*TASK DESCRIPTION*.
Count how many lines below contain the word "true", then give that number alone.
########
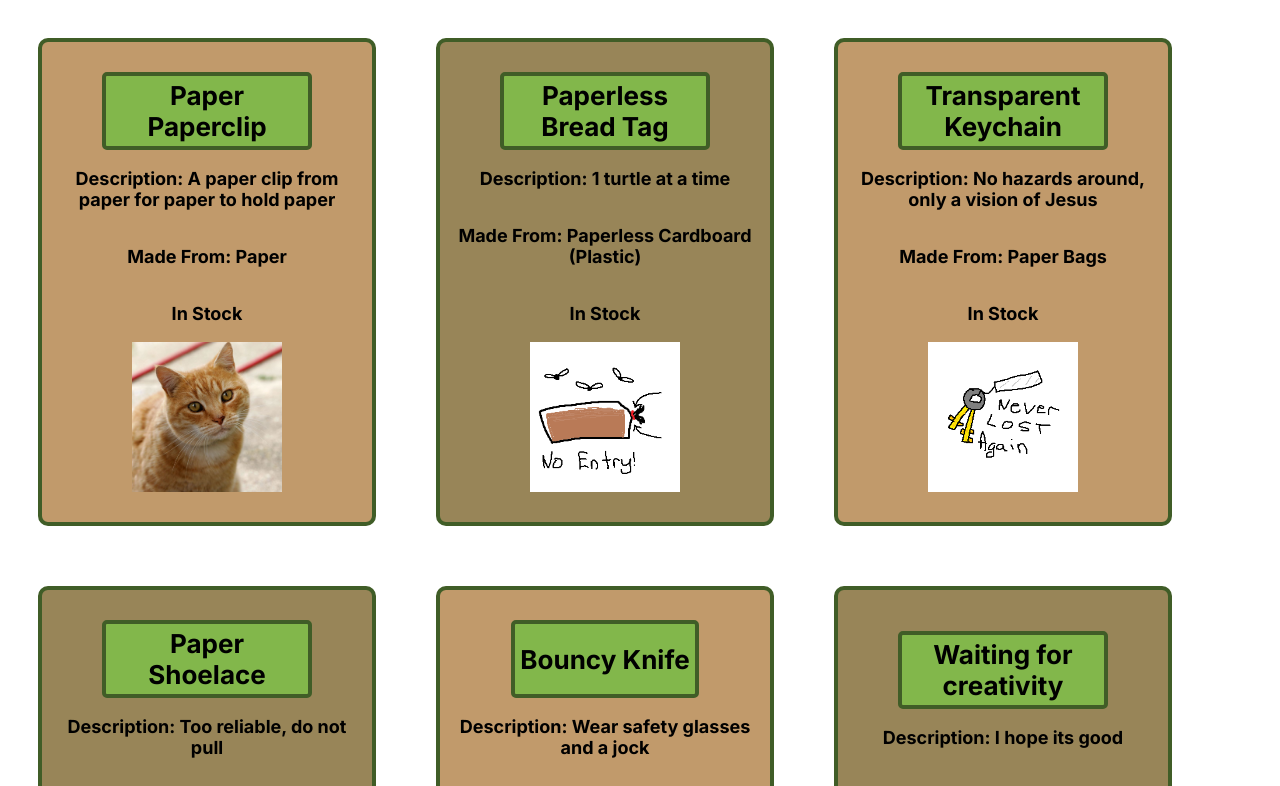
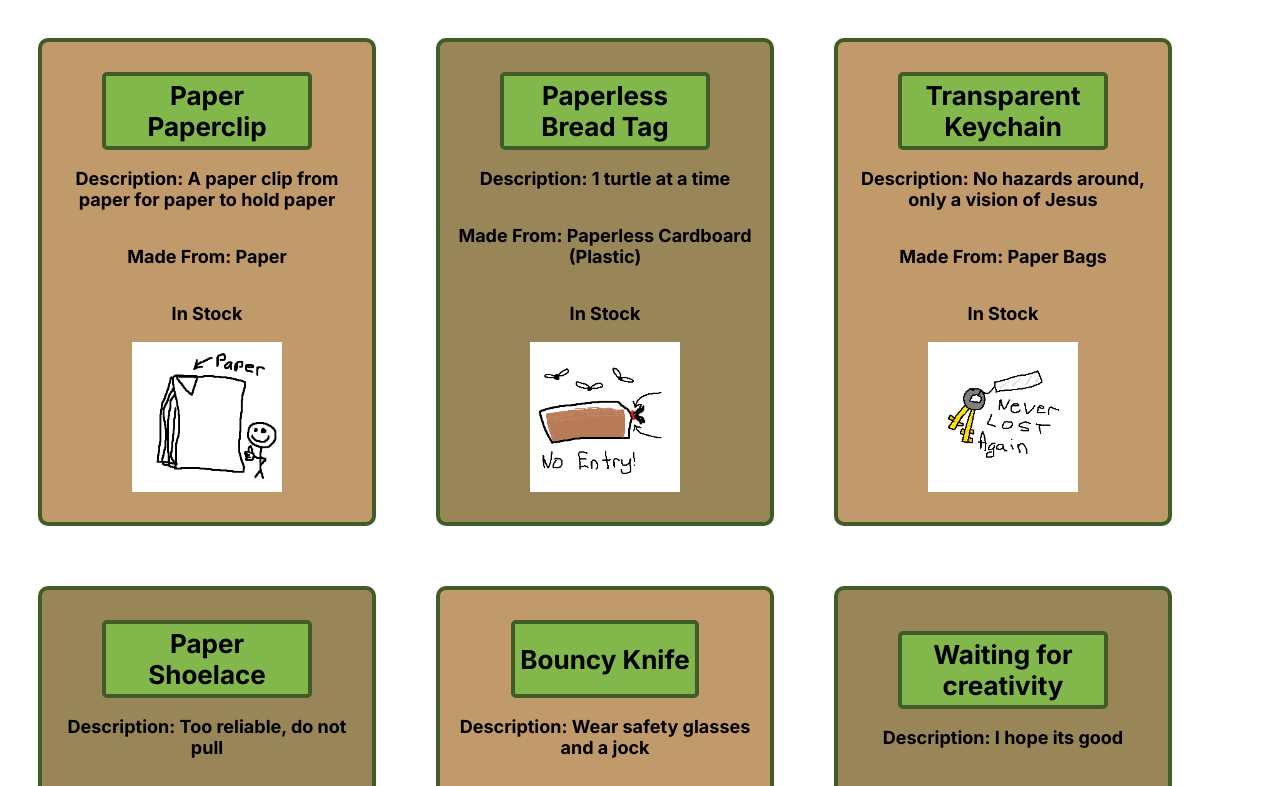
Before and after one commit to MatthewRutgers/Matthew-Rutgers-Learning-Angular, an Angular app: page / in a window 1280 px wide. Shown: the top 786 px of the page. Built offline with nearby package versions, Linux system fonts and the light colour scheme.

Commit message:
Started Assignment 4

```diff
--- a/package.json
+++ b/package.json
@@ -1,6 +1,6 @@
 {
   "name": "assignments",
-  "version": "0.2.0",
+  "version": "0.3.0",
   "scripts": {
     "ng": "ng",
     "start": "ng serve",
--- a/src/app/product-list/product-list.component.ts
+++ b/src/app/product-list/product-list.component.ts
@@ -16,7 +16,7 @@ import {NgForOf, NgStyle} from "@angular/common";
 })
 export class ProductListComponent {
   productList: Product[] = [
-    {id: 1, itemName: 'Paper Paperclip', madeFrom: 'Paper', desc: 'A paper clip from paper for paper to hold paper', inStock: true, imgPath: "/assets/Cat03.jpg"},
+    {id: 1, itemName: 'Paper Paperclip', madeFrom: 'Paper', desc: 'A paper clip from paper for paper to hold paper', inStock: true, imgPath: "/assets/paperpaperclip.png"},
     {id: 2, itemName: 'Paperless Bread Tag', madeFrom: 'Paperless Cardboard (Plastic)', desc: '1 turtle at a time', inStock: true , imgPath: "/assets/paperlessbreadtag.png"},
     {id: 3, itemName: 'Transparent Keychain', madeFrom: 'Paper Bags', desc: 'No hazards around, only a vision of Jesus', inStock: true, imgPath: "/assets/transparentkeychain.png"},
     {id: 4, itemName: 'Paper Shoelace', madeFrom: 'Paper', desc: 'Too reliable, do not pull', inStock: false, imgPath: "/assets/papershoelace.png"},
```
Also changed, not shown: 1 other file (tests, documents, lock files or other folders).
########
*SOLUTION TO THIS EXERCISE*.
4